Yoshi Shimoida, Nissan’s deputy general manager, for electric car engineering, tells Australia’s Motoring, “In the future, Nissan will add to the lineup of EV systems an engine that is only for generating energy.” He is quick to point out the LEAF will not be getting the range extender engine. The technology will be used for an entirely new car with a chassis separate than the one the LEAF is built on.
Unlike the Chevy Volt, which has an internal combustion engine that can drive the front wheels directly in certain situations, the Nissan will have have a range extender engine that is used solely to generate electricity. It will not be able to power the front wheels at all. “Next year we announce what it’s called,” Shimoida said.
That’s similar to the system BMW uses for its i3 REx. Shimoida acknowledges the similarity to the BMW approach, but said his company refers to its system differently. “It’s something like that [range extender]. But we call it a series hybrid,” he says. He declined to give details about how far the new Nissan would be able to travel using a combination of battery and generator power. The BMW i3 can go about 150 miles before needing to refuel.

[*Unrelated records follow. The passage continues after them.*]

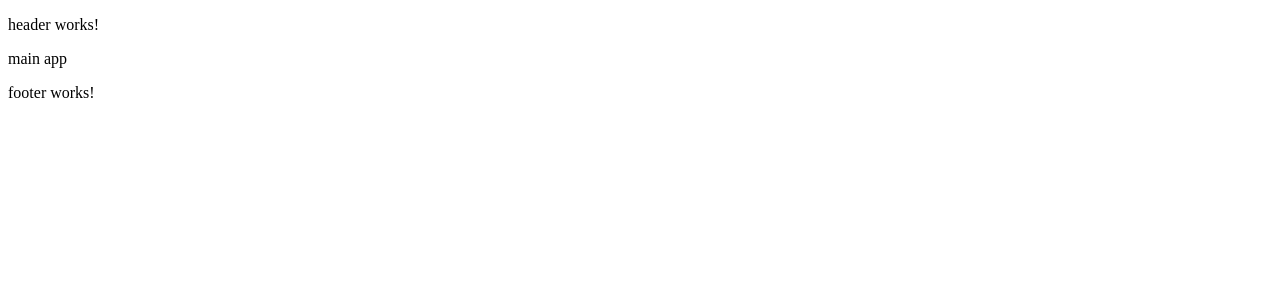
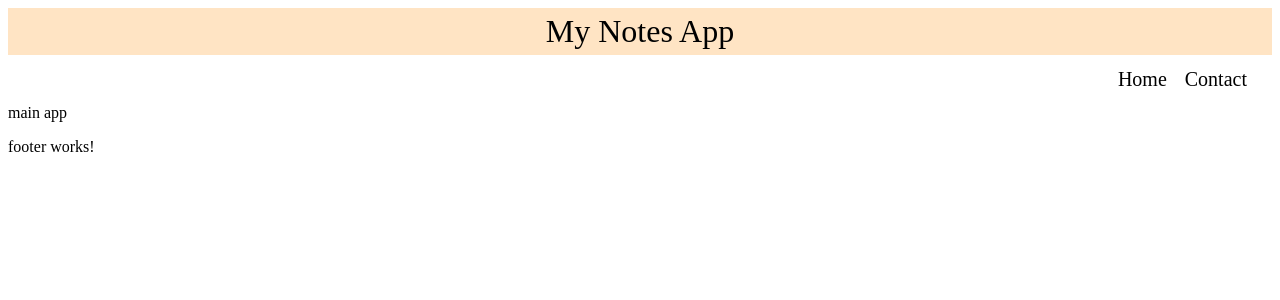
Before and after one commit to Shumieb/NotesAppv1, an Angular app: page / in a window 1280 px wide. Shown: the top 300 px of the page. Built offline with nearby package versions, Linux system fonts and the light colour scheme.

Commit message:
Styles added to header component

```diff
--- a/src/app/app.component.css
+++ b/src/app/app.component.css
@@ -0,0 +1,5 @@
+* {
+    margin: 0;
+    padding: 0;
+    box-sizing: border-box;
+}
--- a/src/header/header.component.css
+++ b/src/header/header.component.css
@@ -0,0 +1,28 @@
+* {
+    margin: 0;
+    padding: 0;
+    box-sizing: border-box;
+}
+
+.header-heading {
+    width: 100%;
+    background-color: bisque;
+    padding: 5px;
+    text-align: center;
+    font-weight: normal;
+}
+
+nav ul {
+    display: flex;
+    justify-content: flex-end;
+    align-items: center;
+    list-style: none;
+    margin: 5px;
+    padding: 5px;
+}
+
+li {
+    padding: 3px;
+    margin-right: 12px;
+    font-size: 20px;
+}
--- a/src/header/header.component.html
+++ b/src/header/header.component.html
@@ -1 +1,9 @@
-<p>header works!</p>
+<header>
+    <h1 class="header-heading">My Notes App</h1>
+    <nav>
+        <ul>
+            <li>Home</li>
+            <li>Contact</li>
+        </ul>
+    </nav>
+</header>
```
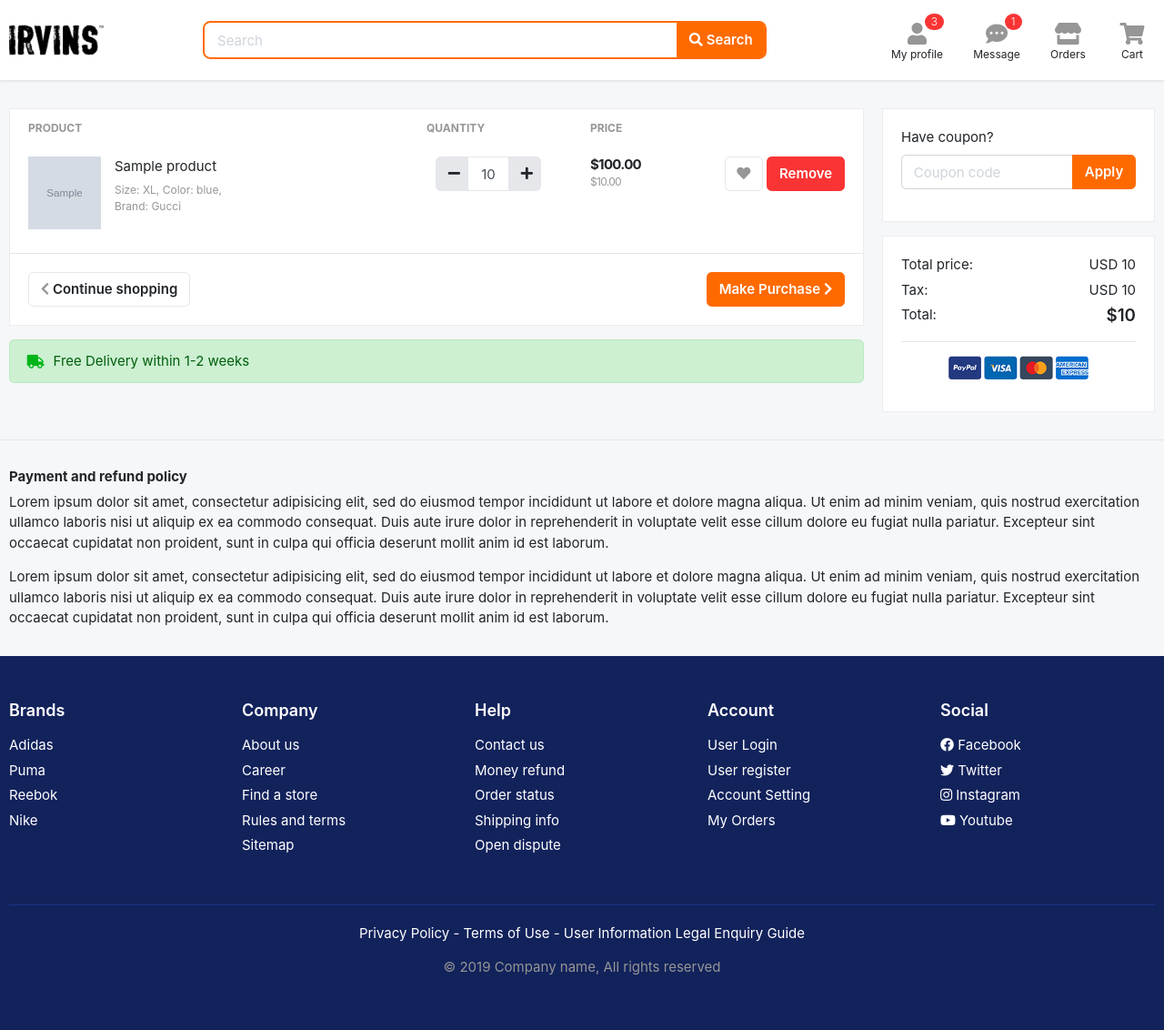
After one commit to tientran97/DjangoEcommerce, a Django app: template templates/store/cart.html in a window 1280 px wide. The commit adds this page. Shown: the whole page at 91% size. Run offline with Django 4.2, Linux system fonts and the light colour scheme; tables that the repository leaves empty hold one stand-in row (values such as "Sample post"); the template is opened without the code that fills it: values that come from a table or form of the project are taken from there, most other values are stand-ins (such as "Sample title", 1, 10 or a date in 2020); grey boxes marked "Sample" are stand-in pictures; some libraries are stand-ins or nearby versions; some web fonts are replaced.

Commit message:
Implement Cart app

```diff
--- a/Irvin/settings.py
+++ b/Irvin/settings.py
@@ -42,6 +42,7 @@ INSTALLED_APPS = [
     'category',
     'accounts',
     'store',
+    'carts',
 ]
 
 MIDDLEWARE = [
--- a/Irvin/urls.py
+++ b/Irvin/urls.py
@@ -12,4 +12,5 @@ urlpatterns = [
     path('admin/', admin.site.urls),
     path('', views.home, name='home'),
     path('store/', include('store.urls')),
+    path('cart/', include('carts.urls')),
 ] + static(settings.MEDIA_URL, document_root=MEDIA_ROOT)
--- /dev/null
+++ b/carts/admin.py
@@ -0,0 +1,6 @@
+from django.contrib import admin
+
+from .models import CartItem, Cart
+
+admin.site.register(Cart)
+admin.site.register(CartItem)
--- /dev/null
+++ b/carts/apps.py
@@ -0,0 +1,6 @@
+from django.apps import AppConfig
+
+
+class CartsConfig(AppConfig):
+    default_auto_field = 'django.db.models.BigAutoField'
+    name = 'carts'
--- /dev/null
+++ b/carts/models.py
@@ -0,0 +1,25 @@
+from django.db import models
+from store.models import Product
+
+
+class Cart(models.Model):
+    cart_id     = models.CharField(max_length=250, blank=True)
+    date_added  = models.DateField(auto_now_add=True)
+
+
+    def __str__(self):
+        return self.cart_id
+
+
+class CartItem(models.Model):
+    product     = models.ForeignKey(Product, on_delete=models.CASCADE)
+    cart        = models.ForeignKey(Cart, on_delete=models.CASCADE)
+    quantity    = models.IntegerField()
+    is_active   = models.BooleanField(default=True)
+
+    def sub_total(self):
+        return self.product.price * self.quantity
+
+
+    def __str__(self):
+        return self.product
--- /dev/null
+++ b/carts/urls.py
@@ -0,0 +1,11 @@
+
+from django.urls import path
+
+from . import views
+
+urlpatterns = [
+    path('', views.cart, name='cart'),
+    path('add_cart/<int:product_id>/', views.add_cart, name='add_cart'),
+    path('remove_cart/<int:product_id>/', views.remove_cart, name='remove_cart'),
+    path('remove_cart_item/<int:product_id>/', views.remove_cart_item, name='remove_cart_item'),
+]
--- /dev/null
+++ b/templates/store/cart.html
@@ -0,0 +1,140 @@
+{% extends 'base.html' %}
+{% load static %}
+{% block content %}
+
+<!-- ========================= SECTION CONTENT ========================= -->
+    <section class="section-content padding-y">
+        <div class="container">
+
+            <div class="row">
+                <main class="col-md-9">
+                    <div class="card">
+
+                        <table class="table table-borderless table-shopping-cart">
+                            <thead class="text-muted">
+                                <tr class="small text-uppercase">
+                                    <th scope="col">Product</th>
+                                    <th scope="col" width="120">Quantity</th>
+                                    <th scope="col" width="120">Price</th>
+                                    <th scope="col" class="text-right" width="200"> </th>
+                                </tr>
+                            </thead>
+
+                            <tbody>
+                                {% for cart_item in cart_items %}
+                                    <tr>
+                                        <td>
+                                            <figure class="itemside">
+                                                <div class="aside"><img src="{{ cart_item.product.images.url }}" class="img-sm"></div>
+                                                <figcaption class="info">
+                                                    <a href="#" class="title text-dark">{{ cart_item.product.product_name | lower | capfirst }}</a>
+                                                    <p class="text-muted small">Size: XL, Color: blue, <br> Brand: Gucci</p>
+                                                </figcaption>
+                                            </figure>
+                                        </td>
+                                        <td>
+                                            <div class="col">
+                                                <div class="input-group input-spinner">
+                                                    <div class="input-group-prepend">
+                                                        <a href="{% url 'remove_cart' cart_item.product.id %}" class="btn btn-gray" type="button" id="button-minus"><i class="fa fa-minus"></i></a>
+                                                    </div>
+                                                    <input type="text" class="form-control" value="{{ cart_item.quantity }}" />
+                                                    <div class="input-group-append">
+                                                        <a href="{% url 'add_cart' cart_item.product.id %}" class="btn btn-gray" type="button" id="button-plus"><i class="fa fa-plus"></i></a>
+                                                    </div>
+                                                </div>
+                                            </div>
+                                        </td>
+                                        <td>
+                                            <div class="price-wrap">
+                                                <var class="price">${{ cart_item.sub_total }}</var>
+                                                <small class="text-muted"> ${{ cart_item.product.price }} </small>
+                                            </div> <!-- price-wrap .// -->
+                                        </td>
+                                        <td class="text-right">
+                                        <a data-original-title="Save to Wishlist" title="" href="" class="btn btn-light" data-toggle="tooltip"> <i class="fa fa-heart"></i></a>
+                                        <a href="{% url 'remove_cart_item' cart_item.product.id %}" class="btn btn-danger"> Remove</a>
+                                        </td>
+                                    </tr>
+                                {% endfor %}
+                            </tbody>
+                        </table>
+
+                        <div class="card-body border-top">
+                            <a href="#" class="btn btn-primary float-md-right"> Make Purchase <i class="fa fa-chevron-right"></i> </a>
+                            <a href="#" class="btn btn-light"> <i class="fa fa-chevron-left"></i> Continue shopping </a>
+                        </div>
+                    </div> <!-- card.// -->
+
+                <div class="alert alert-success mt-3">
+                    <p class="icontext"><i class="icon text-success fa fa-truck"></i> Free Delivery within 1-2 weeks</p>
+                </div>
+
+            </main> <!-- col.// -->
+            <aside class="col-md-3">
+                    <div class="card mb-3">
+                        <div class="card-body">
+                            <form>
+                                <div class="form-group">
+                                    <label>Have coupon?</label>
+                                    <div class="input-group">
+                                        <input type="text" class="form-control" name="" placeholder="Coupon code">
+                                        <span class="input-group-append">
+                                            <button class="btn btn-primary">Apply</button>
+                                        </span>
+                                    </div>
+                                </div>
+                            </form>
+                        </div> <!-- card-body.// -->
+                    </div>  <!-- card .// -->
+                    <div class="card">
+                        <div class="card-body">
+                            <dl class="dlist-align">
+                            <dt>Total price:</dt>
+                            <dd class="text-right">USD {{ total }}</dd>
+                            </dl>
+                            <dl class="dlist-align">
+                            <dt>Tax:</dt>
+                            <dd class="text-right">USD {{ tax }}</dd>
+                            </dl>
+                            <dl class="dlist-align">
+                            <dt>Total:</dt>
+                            <dd class="text-right  h5"><strong>${{ grand_total }} </strong></dd>
+                            </dl>
+                            <hr>
+                            <p class="text-center mb-3">
+                                <img src="{% static "images/misc/payments.png" %}" height="26">
+                            </p>
+
+                        </div> <!-- card-body.// -->
+                    </div>  <!-- card .// -->
+                </aside> <!-- col.// -->
+            </div>
+
+        </div> <!-- container .//  -->
+    </section>
+<!-- ========================= SECTION CONTENT END// ========================= -->
+
+<!-- ========================= SECTION  ========================= -->
+    <section class="section-name border-top padding-y">
+        <div class="container">
+            <h6>Payment and refund policy</h6>
+            <p>Lorem ipsum dolor sit amet, consectetur adipisicing elit, sed do eiusmod
+            tempor incididunt ut labore et dolore magna aliqua. Ut enim ad minim veniam,
+            quis nostrud exercitation ullamco laboris nisi ut aliquip ex ea commodo
+            consequat. Duis aute irure dolor in reprehenderit in voluptate velit esse
+            cillum dolore eu fugiat nulla pariatur. Excepteur sint occaecat cupidatat non
+            proident, sunt in culpa qui officia deserunt mollit anim id est laborum.</p>
+            <p>Lorem ipsum dolor sit amet, consectetur adipisicing elit, sed do eiusmod
+            tempor incididunt ut labore et dolore magna aliqua. Ut enim ad minim veniam,
+            quis nostrud exercitation ullamco laboris nisi ut aliquip ex ea commodo
+            consequat. Duis aute irure dolor in reprehenderit in voluptate velit esse
+            cillum dolore eu fugiat nulla pariatur. Excepteur sint occaecat cupidatat non
+            proident, sunt in culpa qui officia deserunt mollit anim id est laborum.</p>
+
+        </div><!-- container // -->
+    </section>
+<!-- ========================= SECTION  END// ========================= -->
+
+
+{% endblock %}
--- a/templates/store/product_detail.html
+++ b/templates/store/product_detail.html
@@ -88,7 +88,7 @@
                                 <i class="fas fa-shopping-cart"></i> <span class="text">OUT OF STOCK</span>
                             </a>
                         {% else %}
-                            <a href="#"  class="btn  btn-primary">
+                            <a href="{% url 'add_cart' single_product.id %}"  class="btn  btn-primary">
                                 <i class="fas fa-shopping-cart"></i> <span class="text">Add to cart</span>
                             </a>
                         {% endif%}
```
Also changed, not shown: carts/views.py (added, +85 -0 lines), carts/__init__.py (added), carts/migrations/0001_initial.py (added), carts/migrations/__init__.py (added).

Could the new Nissan be based on the IDS Concept the company revealed at the Tokyo motor show last month? That car featured styling that was much more exciting than the LEAF. As good as that car is, its styling has never been its strong suit.
Why would Nissan, the world’s leading electric vehicle manufacturer, be introducing an EV with a range extender motor? People are noticing that there are a lot fewer EVs on the road then we thought there would be a few years ago. President Obama famously predicted there would be a million EVs on American roads by the end of 2015. In actuality, there are only one third that number.
People are still spooked by electric cars. They don’t understand quite how they work or how to recharge them. Dealers are doing a lousy job of selling them. Range anxiety is real for many mainstream drivers who fear being stranded miles from home. The recharging infrastructure- even considering the growing Tesla Supercharger network– to support more electric cars is still in its infancy.
EV purists often thumb their noses at ICE-equipped cars like the Chevy Volt and BMW i3 REx. My own son-in-law sniffs that he will never own a car with an internal combustion engine of any kind ever again and, perhaps, in 10 or 15 years, we will look back on these internal combustion machines as quaint anachronisms. We will shake our heads and ask, “What did people ever see in them?” But they may be the bridge the world needs between conventional cars and electric cars. Nissan’s new marketing strategy may prove to be quite brilliant.